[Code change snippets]

____

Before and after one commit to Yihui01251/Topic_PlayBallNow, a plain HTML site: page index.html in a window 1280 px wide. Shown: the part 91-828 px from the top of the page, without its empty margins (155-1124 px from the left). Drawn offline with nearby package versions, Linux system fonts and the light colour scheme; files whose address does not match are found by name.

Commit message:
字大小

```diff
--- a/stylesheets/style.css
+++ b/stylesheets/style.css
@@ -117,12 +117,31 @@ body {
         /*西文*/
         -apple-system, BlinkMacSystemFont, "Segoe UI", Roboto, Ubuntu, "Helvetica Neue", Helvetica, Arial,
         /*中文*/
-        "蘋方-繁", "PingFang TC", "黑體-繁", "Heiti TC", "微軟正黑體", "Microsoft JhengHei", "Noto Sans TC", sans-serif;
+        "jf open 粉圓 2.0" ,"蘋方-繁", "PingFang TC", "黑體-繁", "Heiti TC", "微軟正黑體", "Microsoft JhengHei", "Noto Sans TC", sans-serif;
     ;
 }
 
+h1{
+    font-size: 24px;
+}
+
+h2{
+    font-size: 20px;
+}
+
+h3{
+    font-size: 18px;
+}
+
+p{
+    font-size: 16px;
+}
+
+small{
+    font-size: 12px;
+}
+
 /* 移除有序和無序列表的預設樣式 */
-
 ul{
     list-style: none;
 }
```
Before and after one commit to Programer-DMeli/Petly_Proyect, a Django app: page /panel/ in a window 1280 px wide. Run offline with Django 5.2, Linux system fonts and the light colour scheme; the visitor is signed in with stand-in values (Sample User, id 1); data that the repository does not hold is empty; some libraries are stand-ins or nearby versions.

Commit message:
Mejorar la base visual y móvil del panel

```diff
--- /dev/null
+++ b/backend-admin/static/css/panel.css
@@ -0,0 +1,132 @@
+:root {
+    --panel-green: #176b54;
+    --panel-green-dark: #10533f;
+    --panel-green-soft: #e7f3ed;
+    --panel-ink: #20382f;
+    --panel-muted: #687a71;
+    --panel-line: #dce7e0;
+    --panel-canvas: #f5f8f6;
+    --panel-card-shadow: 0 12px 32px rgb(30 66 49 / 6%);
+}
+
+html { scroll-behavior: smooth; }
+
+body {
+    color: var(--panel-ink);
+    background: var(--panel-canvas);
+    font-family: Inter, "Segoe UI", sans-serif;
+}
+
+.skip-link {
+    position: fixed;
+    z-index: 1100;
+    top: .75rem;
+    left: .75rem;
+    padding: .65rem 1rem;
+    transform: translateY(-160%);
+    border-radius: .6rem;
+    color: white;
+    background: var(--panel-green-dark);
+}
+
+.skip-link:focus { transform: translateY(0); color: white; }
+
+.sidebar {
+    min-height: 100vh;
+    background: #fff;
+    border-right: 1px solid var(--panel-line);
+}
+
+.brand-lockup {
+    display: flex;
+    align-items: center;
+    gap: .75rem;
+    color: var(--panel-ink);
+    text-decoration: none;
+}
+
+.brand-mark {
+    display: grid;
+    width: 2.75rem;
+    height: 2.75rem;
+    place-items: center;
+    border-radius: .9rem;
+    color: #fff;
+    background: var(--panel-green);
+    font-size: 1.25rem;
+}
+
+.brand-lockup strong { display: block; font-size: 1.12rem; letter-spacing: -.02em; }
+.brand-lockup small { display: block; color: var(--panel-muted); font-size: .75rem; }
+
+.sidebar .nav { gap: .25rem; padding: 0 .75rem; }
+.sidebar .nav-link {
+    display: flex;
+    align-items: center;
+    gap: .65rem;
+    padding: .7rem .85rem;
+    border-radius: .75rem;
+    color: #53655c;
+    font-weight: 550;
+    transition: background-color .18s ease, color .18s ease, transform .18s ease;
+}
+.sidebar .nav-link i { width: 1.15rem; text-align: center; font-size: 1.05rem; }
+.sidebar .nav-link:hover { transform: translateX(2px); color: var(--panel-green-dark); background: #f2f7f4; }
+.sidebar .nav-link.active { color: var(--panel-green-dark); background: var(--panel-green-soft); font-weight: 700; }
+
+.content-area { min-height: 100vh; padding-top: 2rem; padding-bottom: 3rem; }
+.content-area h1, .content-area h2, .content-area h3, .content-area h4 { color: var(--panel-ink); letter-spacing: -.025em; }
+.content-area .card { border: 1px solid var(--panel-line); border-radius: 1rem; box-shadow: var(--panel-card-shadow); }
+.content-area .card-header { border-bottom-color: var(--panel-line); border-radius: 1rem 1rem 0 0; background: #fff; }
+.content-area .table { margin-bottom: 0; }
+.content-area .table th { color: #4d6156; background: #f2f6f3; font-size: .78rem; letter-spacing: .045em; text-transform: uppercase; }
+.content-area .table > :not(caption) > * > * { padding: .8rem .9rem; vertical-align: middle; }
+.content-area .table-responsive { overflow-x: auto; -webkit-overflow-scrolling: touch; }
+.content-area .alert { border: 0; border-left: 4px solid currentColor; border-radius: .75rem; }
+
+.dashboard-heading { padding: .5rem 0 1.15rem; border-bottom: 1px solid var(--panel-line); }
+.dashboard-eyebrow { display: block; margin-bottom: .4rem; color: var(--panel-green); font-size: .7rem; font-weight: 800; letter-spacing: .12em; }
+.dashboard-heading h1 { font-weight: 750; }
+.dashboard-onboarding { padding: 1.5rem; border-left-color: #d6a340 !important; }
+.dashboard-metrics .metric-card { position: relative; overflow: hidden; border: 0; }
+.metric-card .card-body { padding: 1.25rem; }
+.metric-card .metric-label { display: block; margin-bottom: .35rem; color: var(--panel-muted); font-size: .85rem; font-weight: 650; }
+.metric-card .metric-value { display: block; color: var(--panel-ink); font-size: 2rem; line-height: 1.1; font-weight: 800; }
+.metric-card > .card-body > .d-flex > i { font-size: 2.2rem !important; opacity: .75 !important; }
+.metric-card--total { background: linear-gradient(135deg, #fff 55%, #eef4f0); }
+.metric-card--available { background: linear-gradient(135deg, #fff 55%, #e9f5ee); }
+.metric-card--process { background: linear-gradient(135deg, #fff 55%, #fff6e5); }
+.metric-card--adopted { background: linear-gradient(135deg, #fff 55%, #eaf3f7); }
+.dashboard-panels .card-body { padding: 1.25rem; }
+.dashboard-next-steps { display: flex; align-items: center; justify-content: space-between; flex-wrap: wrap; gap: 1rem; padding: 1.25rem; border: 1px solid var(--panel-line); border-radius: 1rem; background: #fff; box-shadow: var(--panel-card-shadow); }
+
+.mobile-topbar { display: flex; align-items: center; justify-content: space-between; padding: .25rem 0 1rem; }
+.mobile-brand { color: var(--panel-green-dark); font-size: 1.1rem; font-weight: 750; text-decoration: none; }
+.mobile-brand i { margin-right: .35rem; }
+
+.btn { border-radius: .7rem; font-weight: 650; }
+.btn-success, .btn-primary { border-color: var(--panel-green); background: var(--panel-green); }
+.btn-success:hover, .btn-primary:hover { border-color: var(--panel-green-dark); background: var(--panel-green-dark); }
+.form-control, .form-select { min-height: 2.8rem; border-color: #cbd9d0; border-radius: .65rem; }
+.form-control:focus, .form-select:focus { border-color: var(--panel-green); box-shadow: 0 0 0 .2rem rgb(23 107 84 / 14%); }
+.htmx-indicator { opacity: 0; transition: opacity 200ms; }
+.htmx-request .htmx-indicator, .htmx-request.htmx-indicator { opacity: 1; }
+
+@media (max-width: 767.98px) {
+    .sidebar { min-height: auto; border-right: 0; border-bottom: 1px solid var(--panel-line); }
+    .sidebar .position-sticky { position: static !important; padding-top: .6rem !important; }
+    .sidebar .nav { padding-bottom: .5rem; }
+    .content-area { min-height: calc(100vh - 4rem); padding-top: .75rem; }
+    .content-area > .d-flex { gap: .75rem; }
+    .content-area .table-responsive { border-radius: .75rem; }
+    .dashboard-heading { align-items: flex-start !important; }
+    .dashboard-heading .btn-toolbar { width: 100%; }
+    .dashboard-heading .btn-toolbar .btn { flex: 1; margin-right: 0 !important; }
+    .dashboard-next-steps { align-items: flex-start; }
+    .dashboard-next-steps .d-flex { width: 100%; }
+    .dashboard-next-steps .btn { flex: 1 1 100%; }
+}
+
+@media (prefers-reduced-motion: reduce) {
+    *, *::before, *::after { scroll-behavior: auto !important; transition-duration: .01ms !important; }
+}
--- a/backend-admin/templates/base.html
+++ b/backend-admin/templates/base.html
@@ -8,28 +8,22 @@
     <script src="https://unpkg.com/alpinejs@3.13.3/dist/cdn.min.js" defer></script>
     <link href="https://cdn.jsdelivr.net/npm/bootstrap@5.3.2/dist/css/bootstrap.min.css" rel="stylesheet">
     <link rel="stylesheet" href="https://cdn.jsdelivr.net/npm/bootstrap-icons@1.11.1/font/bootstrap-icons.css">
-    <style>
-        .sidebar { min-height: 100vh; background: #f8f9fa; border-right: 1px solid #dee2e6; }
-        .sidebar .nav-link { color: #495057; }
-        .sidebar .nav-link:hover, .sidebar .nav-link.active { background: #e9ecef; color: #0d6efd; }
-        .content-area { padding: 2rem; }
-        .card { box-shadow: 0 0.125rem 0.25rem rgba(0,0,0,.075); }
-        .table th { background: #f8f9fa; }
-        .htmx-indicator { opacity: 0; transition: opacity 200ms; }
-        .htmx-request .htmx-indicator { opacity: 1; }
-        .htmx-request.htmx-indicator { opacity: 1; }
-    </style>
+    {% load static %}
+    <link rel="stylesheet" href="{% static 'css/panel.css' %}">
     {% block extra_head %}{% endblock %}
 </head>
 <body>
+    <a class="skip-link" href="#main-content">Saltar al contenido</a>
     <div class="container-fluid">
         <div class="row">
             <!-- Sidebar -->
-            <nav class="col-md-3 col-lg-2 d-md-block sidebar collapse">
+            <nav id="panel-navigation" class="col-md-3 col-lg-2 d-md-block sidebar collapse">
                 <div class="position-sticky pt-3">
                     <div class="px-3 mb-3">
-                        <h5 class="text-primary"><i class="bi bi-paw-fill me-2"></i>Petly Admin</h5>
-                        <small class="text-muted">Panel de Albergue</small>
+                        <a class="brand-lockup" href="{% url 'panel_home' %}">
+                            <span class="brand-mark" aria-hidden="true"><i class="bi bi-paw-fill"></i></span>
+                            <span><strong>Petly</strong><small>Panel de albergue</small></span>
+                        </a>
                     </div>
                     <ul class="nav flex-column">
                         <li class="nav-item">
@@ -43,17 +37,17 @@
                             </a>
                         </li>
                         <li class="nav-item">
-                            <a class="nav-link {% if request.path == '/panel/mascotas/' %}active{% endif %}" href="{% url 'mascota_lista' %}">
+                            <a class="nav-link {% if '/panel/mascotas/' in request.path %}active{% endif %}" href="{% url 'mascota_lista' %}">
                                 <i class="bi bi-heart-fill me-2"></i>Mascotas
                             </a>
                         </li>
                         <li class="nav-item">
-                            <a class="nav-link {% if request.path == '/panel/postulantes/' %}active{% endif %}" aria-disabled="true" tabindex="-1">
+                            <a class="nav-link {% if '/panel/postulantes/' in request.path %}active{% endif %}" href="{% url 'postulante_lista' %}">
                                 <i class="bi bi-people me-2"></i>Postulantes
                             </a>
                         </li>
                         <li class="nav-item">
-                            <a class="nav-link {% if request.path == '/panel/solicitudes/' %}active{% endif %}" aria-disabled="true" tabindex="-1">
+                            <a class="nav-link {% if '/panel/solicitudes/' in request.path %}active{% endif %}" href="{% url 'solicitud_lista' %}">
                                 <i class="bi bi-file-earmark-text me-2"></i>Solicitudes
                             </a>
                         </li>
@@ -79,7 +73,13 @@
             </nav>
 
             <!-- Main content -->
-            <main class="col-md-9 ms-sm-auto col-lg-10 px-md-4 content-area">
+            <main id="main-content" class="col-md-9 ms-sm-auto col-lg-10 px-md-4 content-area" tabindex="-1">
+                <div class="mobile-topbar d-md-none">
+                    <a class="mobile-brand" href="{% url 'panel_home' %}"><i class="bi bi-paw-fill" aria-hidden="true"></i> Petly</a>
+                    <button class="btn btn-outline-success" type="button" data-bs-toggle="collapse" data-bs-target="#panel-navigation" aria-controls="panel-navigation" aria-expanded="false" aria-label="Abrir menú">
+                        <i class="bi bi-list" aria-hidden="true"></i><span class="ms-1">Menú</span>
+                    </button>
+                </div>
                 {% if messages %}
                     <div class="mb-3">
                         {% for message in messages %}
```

____

WHAT IS BEING ASKED | Please report how many lines of the entries above contain the string "height". Reply with only the number.

EXERCISE ANSWER | 8